• Uncomplicated Type B Aortic Dissection: A Case For TEVAR? With new study, controversy over TEVAR continues

    For better outcomes in the long run, go with thoracic endovascular aortic repair (TEVAR) for uncomplicated Type B aortic dissections, a study suggests.

    Patients who only got medical management and those who underwent TEVAR shared similar rates of early events (4.5% versus 10.3%) and 30-day mortality (2.6% versus 0.5%), reported Gao-Jun Teng, MD, of Zhongda Hospital in Nanjing, China, and colleagues.

    Yet, as the investigators reported in the Journal of the American College of Cardiology, more than 10 years later the medical therapy group had more aortic-related adverse events than their TEVAR counterparts did. All-cause death was similarly more common in this cohort.

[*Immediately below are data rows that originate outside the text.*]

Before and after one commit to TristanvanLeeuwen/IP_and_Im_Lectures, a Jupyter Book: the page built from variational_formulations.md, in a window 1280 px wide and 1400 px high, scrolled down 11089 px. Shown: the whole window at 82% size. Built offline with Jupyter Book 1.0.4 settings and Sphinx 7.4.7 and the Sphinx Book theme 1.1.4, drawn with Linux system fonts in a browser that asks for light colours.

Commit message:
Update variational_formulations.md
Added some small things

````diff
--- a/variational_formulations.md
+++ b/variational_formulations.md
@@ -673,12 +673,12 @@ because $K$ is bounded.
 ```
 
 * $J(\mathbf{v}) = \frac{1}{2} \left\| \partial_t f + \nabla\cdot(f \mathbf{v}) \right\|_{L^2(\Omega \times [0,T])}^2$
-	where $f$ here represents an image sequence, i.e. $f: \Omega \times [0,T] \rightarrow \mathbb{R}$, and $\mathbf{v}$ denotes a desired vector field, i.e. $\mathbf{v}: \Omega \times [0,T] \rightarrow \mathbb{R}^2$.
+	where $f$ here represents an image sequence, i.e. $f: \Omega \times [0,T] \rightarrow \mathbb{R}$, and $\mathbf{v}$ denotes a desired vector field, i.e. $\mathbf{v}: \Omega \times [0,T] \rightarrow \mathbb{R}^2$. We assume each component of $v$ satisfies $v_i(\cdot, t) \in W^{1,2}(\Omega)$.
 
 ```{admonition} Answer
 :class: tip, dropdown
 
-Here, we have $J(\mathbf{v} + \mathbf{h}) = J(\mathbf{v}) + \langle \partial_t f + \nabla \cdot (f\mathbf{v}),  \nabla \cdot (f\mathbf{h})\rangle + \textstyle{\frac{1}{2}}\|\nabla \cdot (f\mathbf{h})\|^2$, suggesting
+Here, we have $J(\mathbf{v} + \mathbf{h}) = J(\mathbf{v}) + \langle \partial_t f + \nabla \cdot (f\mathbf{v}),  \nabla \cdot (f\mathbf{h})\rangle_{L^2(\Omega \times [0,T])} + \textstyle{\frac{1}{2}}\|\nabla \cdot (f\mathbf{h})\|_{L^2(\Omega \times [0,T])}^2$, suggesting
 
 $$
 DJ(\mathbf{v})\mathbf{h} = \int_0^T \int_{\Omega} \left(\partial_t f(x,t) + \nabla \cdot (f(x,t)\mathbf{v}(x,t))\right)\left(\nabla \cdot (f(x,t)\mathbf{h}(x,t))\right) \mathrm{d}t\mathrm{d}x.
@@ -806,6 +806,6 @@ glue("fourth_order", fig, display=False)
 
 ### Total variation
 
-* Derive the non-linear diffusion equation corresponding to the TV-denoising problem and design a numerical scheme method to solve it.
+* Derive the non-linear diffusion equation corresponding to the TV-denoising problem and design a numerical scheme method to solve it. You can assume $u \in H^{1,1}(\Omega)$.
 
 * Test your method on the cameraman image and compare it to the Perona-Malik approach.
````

    “The long-term prognosis of uncomplicated type B aortic dissection treated with best medical treatment is poor,” the authors concluded.

    Survival patterns for the two arms diverged around the 4-year mark. “Given that the TEVAR procedure did not significantly lower morbidity and mortality compared with best medical treatment during the early years of follow-up, TEVAR should be considered as a therapy to improve late outcomes in young adults or patients with longer life expectancy,” according to Teng’s group.

    In an accompanying editorial, however, Christoph A. Nienaber, MD, PhD, of London’s Royal Brompton and Harefield NHS Trust, expressed disagreement: “The authors’ conclusion — to offer TEVAR to young adults with ‘uncomplicated’ dissection — is tricky, because hereditary and connective tissue disorders are more prevalent in the younger population presenting with dissection. Patients with both syndromic and nonsyndromic connective tissue disorders are probably not the best candidates for current TEVAR … If in doubt, a connective tissue disorder should reliably be ruled out before considering prophylactic TEVAR,” he warned.

    According to the editorialist, “the absence of any ‘high-risk’ feature would justify medical management instead of prophylactic TEVAR, as would unsuitable anatomy and short life expectancy (<2 years).”

    “Over the last decade, TEVAR’s safety has improved considerably, but a dissection-specific, dedicated stent graft is still desperately needed, both to avoid occasional complications and to optimize a prophylactic TEVAR strategy,” he added.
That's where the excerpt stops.